Recorded data
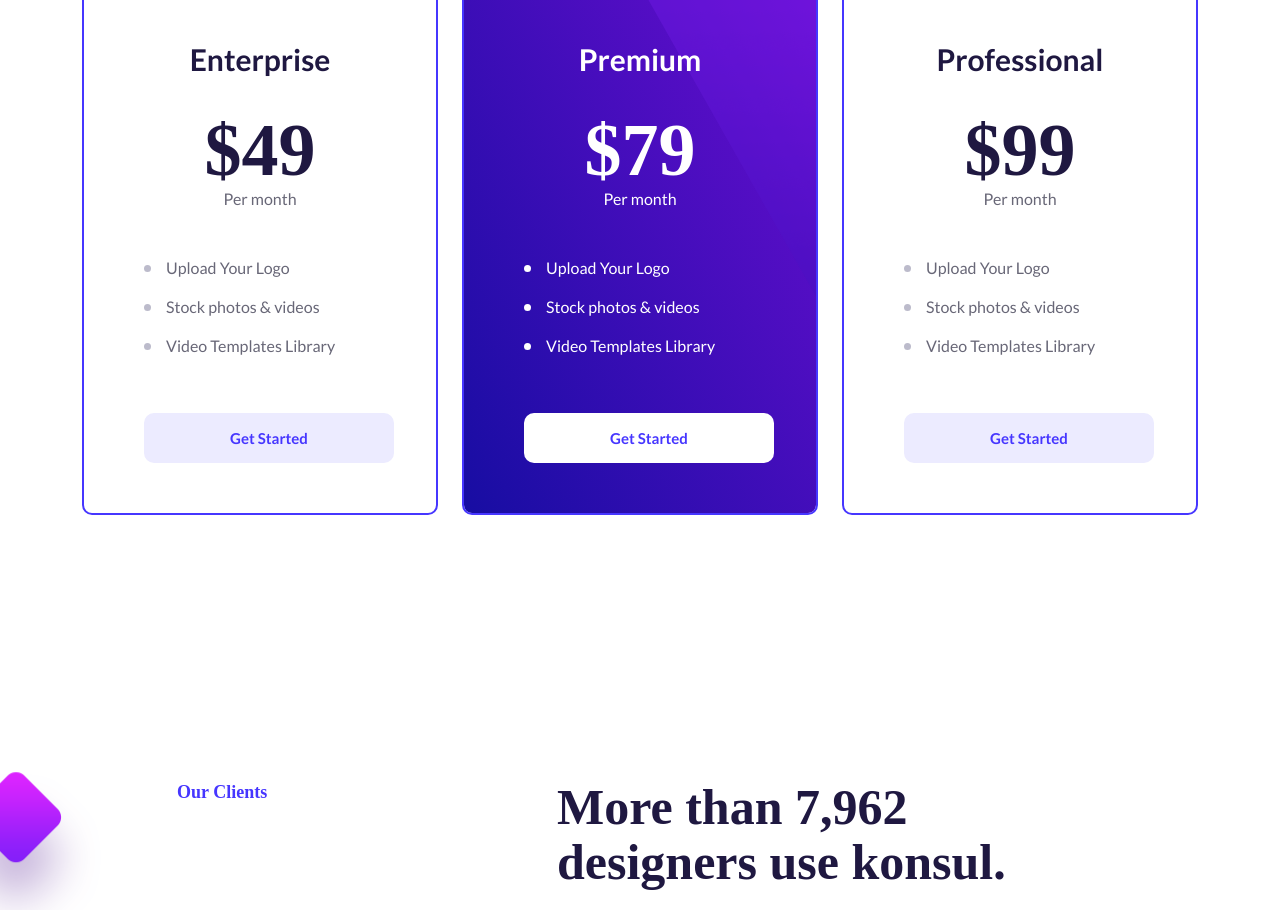
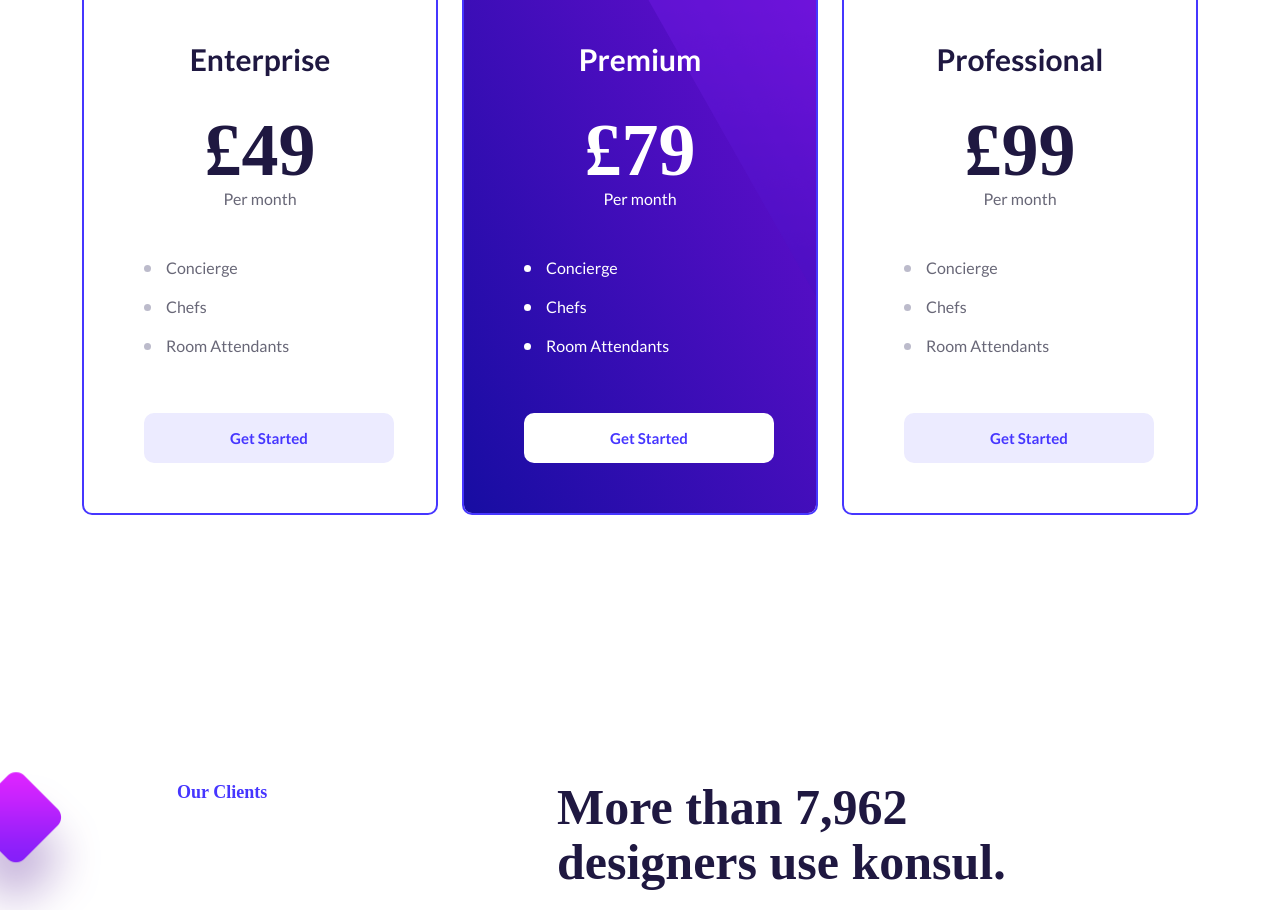
Before and after one commit to felixodette/zibber, a React (Create React App) app: page / in a window 1280 px wide. Shown: the part 6648-7558 px from the top of the page. Built offline with nearby package versions, Linux system fonts and the light colour scheme; a web font is replaced by a local one.

Commit message:
pricing section

```diff
--- a/src/components/SinglePrice/SinglePrice.js
+++ b/src/components/SinglePrice/SinglePrice.js
@@ -12,14 +12,14 @@ const SinglePrice = ({title,price,active}) => {
                <div className="price__inner p-relative">
                   <p>{title}</p>
                   <div className="price__tag mb-45">
-                     <h1>{`$${price}`}</h1>
+                     <h1>{`£${price}`}</h1>
                      <span>Per month</span>
                   </div>
                   <div className="price__features text-start mb-55">
                      <ul>
-                        <li><span>Upload Your Logo</span></li>
-                        <li><span>Stock photos & videos</span></li>
-                        <li><span>Video Templates Library</span></li>
+                        <li><span>Concierge</span></li>
+                        <li><span>Chefs</span></li>
+                        <li><span>Room Attendants</span></li>
                      </ul>
                   </div>
                   <Link to="/contact" className="price-btn">Get Started</Link>
```
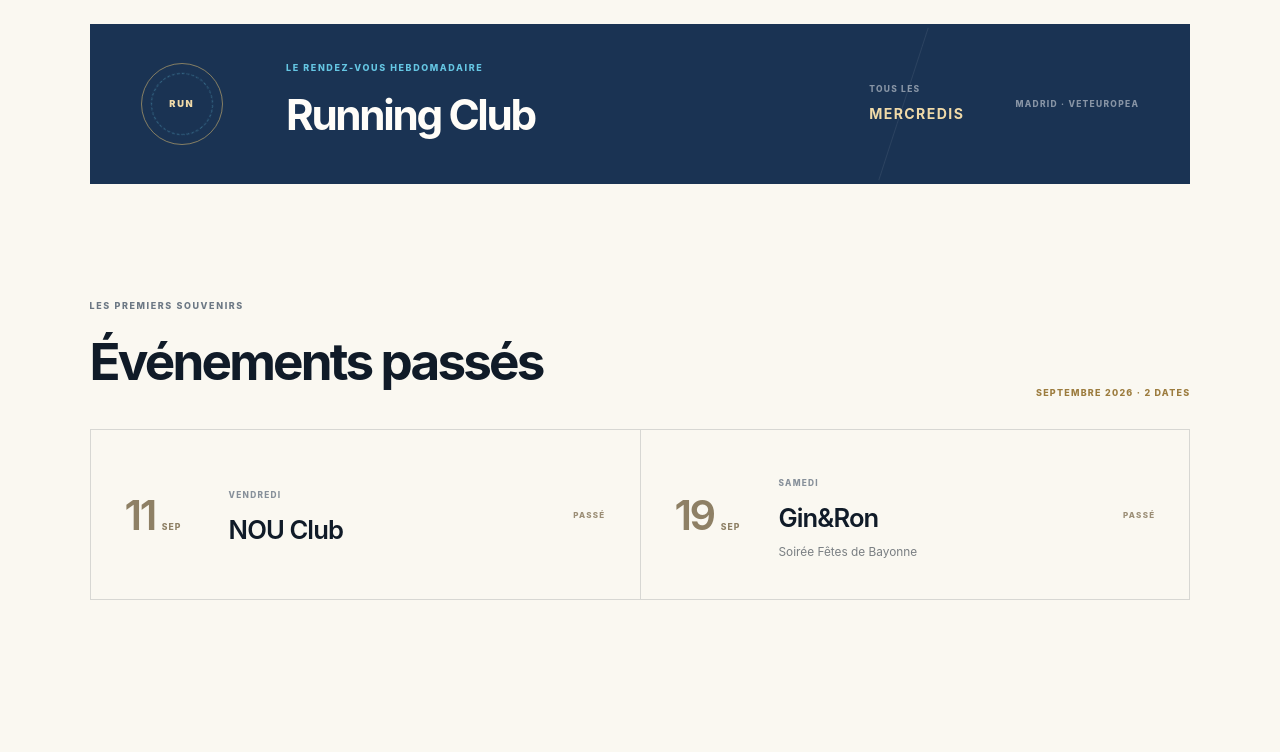
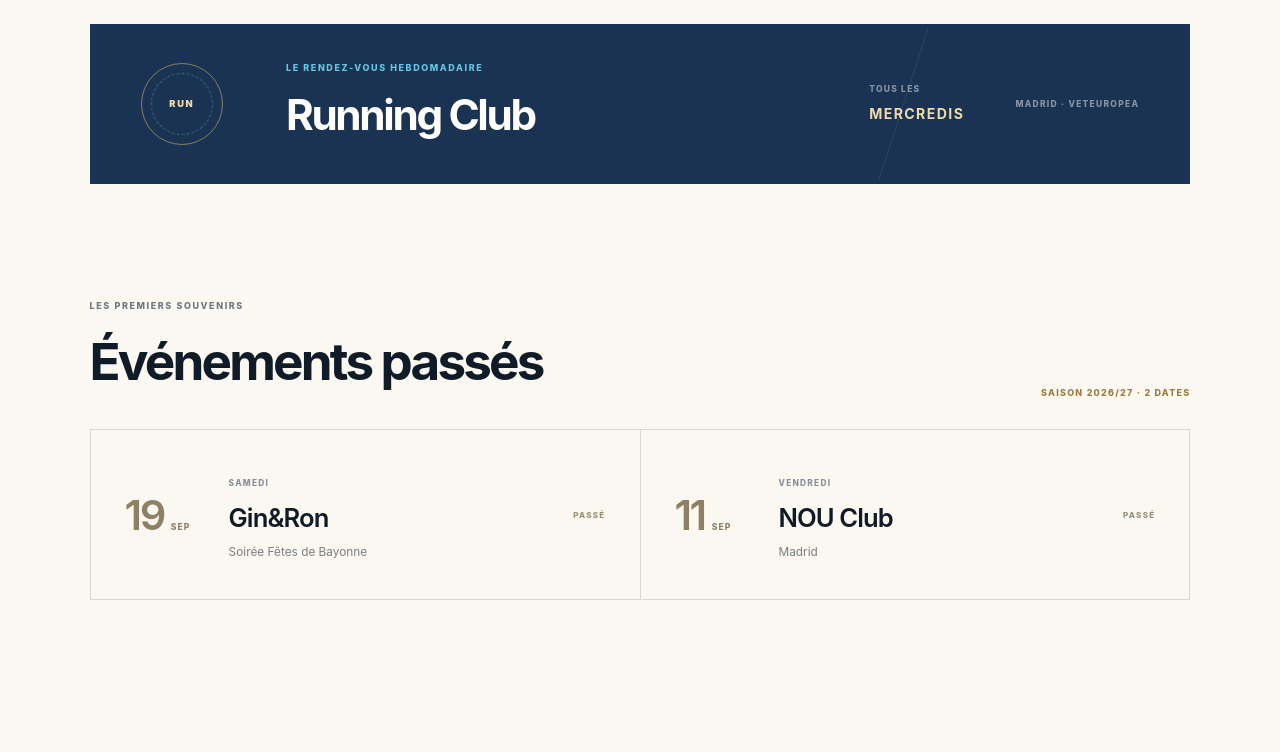
Before and after one commit to bdeveteuropea/bdeveteuropea.github.io, a Next.js app: page / in a window 1280 px wide. Shown: the part 4498-5250 px from the top of the page. Built offline with nearby package versions, Linux system fonts and the light colour scheme.

Commit message:
Automate agenda status from Madrid calendar date

```diff
--- a/app/page.tsx
+++ b/app/page.tsx
@@ -30,89 +30,148 @@ const experienceItems = [
   },
 ];
 
-const upcomingEvents = [
+const calendarEvents = [
   {
+    start: "2026-09-11",
+    end: "2026-09-11",
+    date: "11",
+    startDay: "11",
+    month: "SEP",
+    monthLong: "SEPTEMBRE",
+    weekday: "VENDREDI",
+    title: "NOU Club",
+    featureTitle: "NOU",
+    featureAccent: "Club",
+    detail: "Madrid",
+    tag: "CLUB",
+  },
+  {
+    start: "2026-09-19",
+    end: "2026-09-19",
+    date: "19",
+    startDay: "19",
+    month: "SEP",
+    monthLong: "SEPTEMBRE",
+    weekday: "SAMEDI",
+    title: "Gin&Ron",
+    featureTitle: "Gin&Ron",
+    featureAccent: "Fêtes de Bayonne",
+    detail: "Soirée Fêtes de Bayonne",
+    tag: "SOIRÉE",
+  },
+  {
+    start: "2026-09-25",
+    end: "2026-09-27",
     date: "25—27",
+    startDay: "25",
+    endDay: "27",
     month: "SEP",
+    monthLong: "SEPTEMBRE",
     weekday: "VEN. — DIM.",
-    dateTime: "2026-09-25/2026-09-27",
     title: "WEI d’intégration",
+    featureTitle: "WEI",
+    featureAccent: "d’intégration",
     detail: "Lloret del Mar",
     tag: "WEEK-END",
   },
   {
+    start: "2026-10-08",
+    end: "2026-10-08",
     date: "08",
+    startDay: "08",
     month: "OCT",
+    monthLong: "OCTOBRE",
     weekday: "JEUDI",
-    dateTime: "2026-10-08",
     title: "Jowke White Party",
+    featureTitle: "Jowke",
+    featureAccent: "White Party",
     detail: "× Kinespana × Dentalife",
     tag: "WHITE PARTY",
   },
   {
+    start: "2026-10-31",
+    end: "2026-10-31",
     date: "31",
+    startDay: "31",
     month: "OCT",
+    monthLong: "OCTOBRE",
     weekday: "SAMEDI",
-    dateTime: "2026-10-31",
     title: "Soirée Halloween",
+    featureTitle: "Soirée",
+    featureAccent: "Halloween",
     detail: "La nuit la plus sombre de l’année",
     tag: "HALLOWEEN",
   },
   {
+    start: "2026-11-27",
+    end: "2026-11-27",
     date: "27",
+    startDay: "27",
     month: "NOV",
+    monthLong: "NOVEMBRE",
     weekday: "VENDREDI",
-    dateTime: "2026-11-27",
     title: "Rooftop + boîte",
+    featureTitle: "Rooftop",
+    featureAccent: "+ boîte",
     detail: "Madrid",
     tag: "NIGHT OUT",
   },
   {
+    start: "2026-12-11",
+    end: "2026-12-11",
     date: "11",
+    startDay: "11",
     month: "DÉC",
+    monthLong: "DÉCEMBRE",
     weekday: "VENDREDI",
-    dateTime: "2026-12-11",
     title: "NOU Club",
+    featureTitle: "NOU",
+    featureAccent: "Club",
     detail: "Madrid",
     tag: "CLUB",
   },
   {
+    start: "2026-12-16",
+    end: "2026-12-16",
     date: "16",
+    startDay: "16",
     month: "DÉC",
+    monthLong: "DÉCEMBRE",
     weekday: "MERCREDI",
-    dateTime: "2026-12-16",
     title: "Gin&Ron",
+    featureTitle: "Gin&Ron",
+    featureAccent: "Madrid",
     detail: "Madrid",
     tag: "SOIRÉE",
   },
   {
+    start: "2026-12-18",
+    end: "2026-12-18",
     date: "18",
+    startDay: "18",
     month: "DÉC",
+    monthLong: "DÉCEMBRE",
     weekday: "VENDREDI",
-    dateTime: "2026-12-18",
     title: "Évent Rooftop Madrid",
+    featureTitle: "Évent Rooftop",
+    featureAccent: "Madrid",
     detail: "× Dentalife",
     tag: "ROOFTOP",
   },
 ];
 
-const pastEvents = [
-  {
-    date: "11",
-    month: "SEP",
-    weekday: "VENDREDI",
-    dateTime: "2026-09-11",
-    title: "NOU Club",
-  },
-  {
-    date: "19",
-    month: "SEP",
-    weekday: "SAMEDI",
-    dateTime: "2026-09-19",
-    title: "Gin&Ron",
-    detail: "Soirée Fêtes de Bayonne",
-  },
-];
+const agendaFallbackDate = "2026-09-24";
+
+function getMadridDateKey() {
+  const parts = new Intl.DateTimeFormat("en-GB", {
+    timeZone: "Europe/Madrid",
+    year: "numeric",
+    month: "2-digit",
+    day: "2-digit",
+  }).formatToParts(new Date());
+  const values = Object.fromEntries(parts.map((part) => [part.type, part.value]));
+  return `${values.year}-${values.month}-${values.day}`;
+}
 
 const teamRoles = ["Bureau", "Événementiel", "Communication", "Partenariats"];
 
@@ -138,6 +197,7 @@ export default function Home() {
   const [scrolled, setScrolled] = useState(false);
   const [progress, setProgress] = useState(0);
   const [activeExperience, setActiveExperience] = useState(0);
+  const [agendaToday, setAgendaToday] = useState(agendaFallbackDate);
   const heroRef = useRef<HTMLElement>(null);
 
   useEffect(() => {
@@ -158,6 +218,13 @@ export default function Home() {
       document.body.style.overflow = "";
     };
   }, [menuOpen]);
+
+  useEffect(() => {
+    const updateAgendaDate = () => setAgendaToday(getMadridDateKey());
+    updateAgendaDate();
+    const timer = window.setInterval(updateAgendaDate, 60_000);
+    return () => window.clearInterval(timer);
+  }, []);
 
   useEffect(() => {
     const observer = new IntersectionObserver(
@@ -184,6 +251,12 @@ export default function Home() {
   };
 
   const closeMenu = () => setMenuOpen(false);
+  const upcomingEvents = calendarEvents.filter((event) => event.end >= agendaToday);
+  const pastEvents = calendarEvents.filter((event) => event.end < agendaToday).slice().reverse();
+  const featuredEvent = upcomingEvents[0];
+  const featuredEventIsLive = featuredEvent
+    ? featuredEvent.start <= agendaToday && featuredEvent.end >= agendaToday
+    : false;
 
   return (
     <div className="site-shell">
@@ -444,22 +517,42 @@ export default function Home() {
           </div>
 
           <div className="agenda-board" data-reveal>
-            <div className="agenda-feature">
+            {featuredEvent ? (
+              <div className="agenda-feature" aria-live="polite">
                 <div className="feature-label">
-                <span className="live-dot" /> PROCHAIN ÉVÉNEMENT
+                  <span className="live-dot" />
+                  {featuredEventIsLive ? "EN CE MOMENT" : "PROCHAIN ÉVÉNEMENT"}
                 </div>
-              <time className="agenda-feature-date" dateTime="2026-09-25">
-                <span>25</span>
+                <time className="agenda-feature-date" dateTime={featuredEvent.start}>
+                  <span>{featuredEvent.startDay}</span>
+                  {featuredEvent.endDay && (
+                    <>
                       <i>→</i>
-                <span>27</span>
-                <small>SEPTEMBRE</small>
+                      <span>{featuredEvent.endDay}</span>
+                    </>
+                  )}
+                  <small>{featuredEvent.monthLong}</small>
                 </time>
                 <div className="feature-copy">
-                <p>VEN. — DIM. · LLORET DEL MAR</p>
-                <h3>WEI<br /><em>d’intégration</em></h3>
+                  <p>{featuredEvent.weekday} · {featuredEvent.detail.toUpperCase()}</p>
+                  <h3>
+                    {featuredEvent.featureTitle}
+                    <br />
+                    <em>{featuredEvent.featureAccent}</em>
+                  </h3>
                 </div>
                 <span className="feature-v">V</span>
               </div>
+            ) : (
+              <div className="agenda-feature agenda-feature-empty" aria-live="polite">
+                <div className="feature-label">SAISON 2026 · TERMINÉE</div>
+                <div className="feature-copy">
+                  <p>LE PROCHAIN RENDEZ-VOUS SE PRÉPARE</p>
+                  <h3>La suite<br /><em>arrive bientôt.</em></h3>
+                </div>
+                <span className="feature-v">V</span>
+              </div>
+            )}
             <div className="agenda-list">
               <div className="agenda-list-heading">
                 <span>À VENIR</span>
@@ -468,9 +561,9 @@ export default function Home() {
               {upcomingEvents.slice(1).map((item) => (
                 <article
                   className="agenda-row"
-                  key={item.dateTime}
+                  key={item.start}
                 >
-                  <time className="agenda-date" dateTime={item.dateTime}>
+                  <time className="agenda-date" dateTime={item.start}>
                     <strong>{item.date}</strong>
                     <span>{item.month}</span>
                   </time>
@@ -483,6 +576,11 @@ export default function Home() {
                   <span className="agenda-row-mark" aria-hidden="true">↗</span>
                 </article>
               ))}
+              {upcomingEvents.length <= 1 && (
+                <div className="agenda-empty-row">
+                  <span>Les prochaines dates seront annoncées ici.</span>
+                </div>
+              )}
             </div>
           </div>
 
@@ -507,12 +605,12 @@ export default function Home() {
                 <p>LES PREMIERS SOUVENIRS</p>
                 <h3>Événements passés</h3>
               </div>
-              <span>SEPTEMBRE 2026 · {pastEvents.length} DATES</span>
+              <span>SAISON 2026/27 · {pastEvents.length} DATES</span>
             </div>
             <div className="past-grid">
               {pastEvents.map((item) => (
-                <article className="past-card" key={item.dateTime}>
-                  <time dateTime={item.dateTime}>
+                <article className="past-card" key={item.start}>
+                  <time dateTime={item.start}>
                     <strong>{item.date}</strong>
                     <span>{item.month}</span>
                   </time>
```
Lines whose indentation alone changed are shown as unchanged.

■ **WHAT NEEDS TO BE DONE**
Your response should be made up of the lines in the data that contain the word "page".

■ **RESULT FOR THIS TASK**
Before and after one commit to felixodette/zibber, a React (Create React App) app: page / in a window 1280 px wide. Shown: the part 6648-7558 px from the top of the page. Built offline with nearby package versions, Linux system fonts and the light colour scheme; a web font is replaced by a local one.
Before and after one commit to bdeveteuropea/bdeveteuropea.github.io, a Next.js app: page / in a window 1280 px wide. Shown: the part 4498-5250 px from the top of the page. Built offline with nearby package versions, Linux system fonts and the light colour scheme.
--- a/app/page.tsx
+++ b/app/page.tsx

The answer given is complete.